Practice has also shown that the setup times with a membrane filter related to the filtered beer volumes are shorter in smaller breweries. This can be explained as follows: The kieselguhr filter is cleaned daily and re-flooded. The membrane filter, however, can be left overnight in an interim caustic cleaning solution. In the morning, the filter is rinsed and then filtration continues. The big cleaning is only done when the cycle end of the filter is reached or the backflush intervals become too short. Or, as at Jacobsen, the two to three filtration days per week are completed. The cleaning is fully automatic and is performed outside of the actual filtration time, without an operator needing to be present. With a kieselguhr filter, the setup times fall completely within the production time. Which means filtration time is lost. Therefore, the efficiency of membrane filtration is significantly higher than with a kieselguhr filter.
“The entire project ran very well, also the dedication on the part of Pentair was exemplary,” Bertelsen summarized after about nine months of membrane filtration. “The filter has performed to our fullest satisfaction, especially the very low oxygen pick-up is a great improvement.”

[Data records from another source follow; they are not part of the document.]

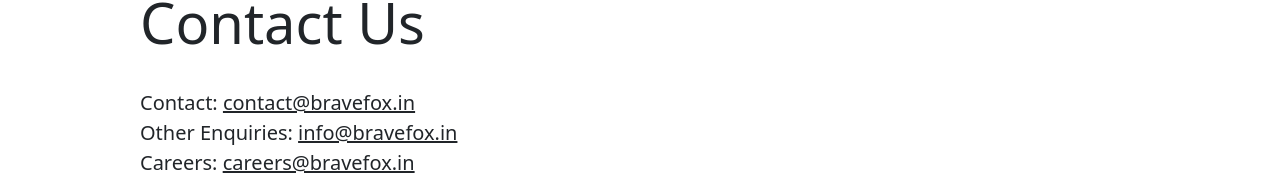
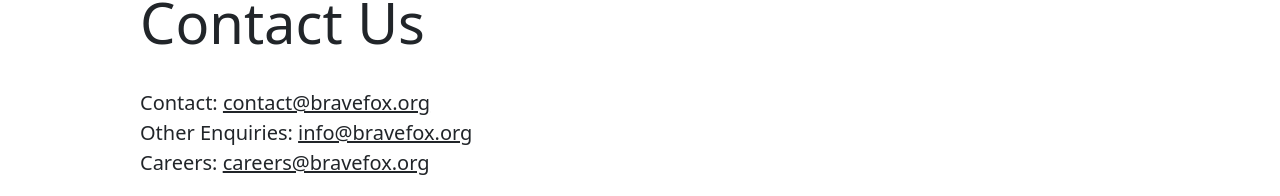
Before and after one commit to Deepak9623/brave, a React (Create React App) app: page /contactus in a window 1280 px wide. Shown: the part 111-307 px from the top of the page. Built offline with nearby package versions, Linux system fonts and the light colour scheme.

Commit message:
Update Contact.js
.in to .org

```diff
--- a/src/components/Contact.js
+++ b/src/components/Contact.js
@@ -15,8 +15,8 @@
                 <h1 className="display-4">Contact Us</h1>
 
                 <br/>
-                <p className="lead">Contact: <u>contact@bravefox.in</u> <br/>Other Enquiries: <u>info@bravefox.in</u>
-                <br/>Careers: <u>careers@bravefox.in</u><p/>
+                <p className="lead">Contact: <u>contact@bravefox.org</u> <br/>Other Enquiries: <u>info@bravefox.org</u>
+                <br/>Careers: <u>careers@bravefox.org</u><p/>
                 <br/>
                 <p>Have questions that you need assistance with? Please fill in the below details and the right respresentative from Brave Fox will be in touch with you soon.</p>
                 <br/>
```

Enjoying a glass of BMF filtered beer (from left): Soren Gronberg, Carlsberg; Elmar van Mastrigt, Pentair Project Manager R&D Beverage and Oliver Meckler, Pentair Senior Area Sales Manager Beverage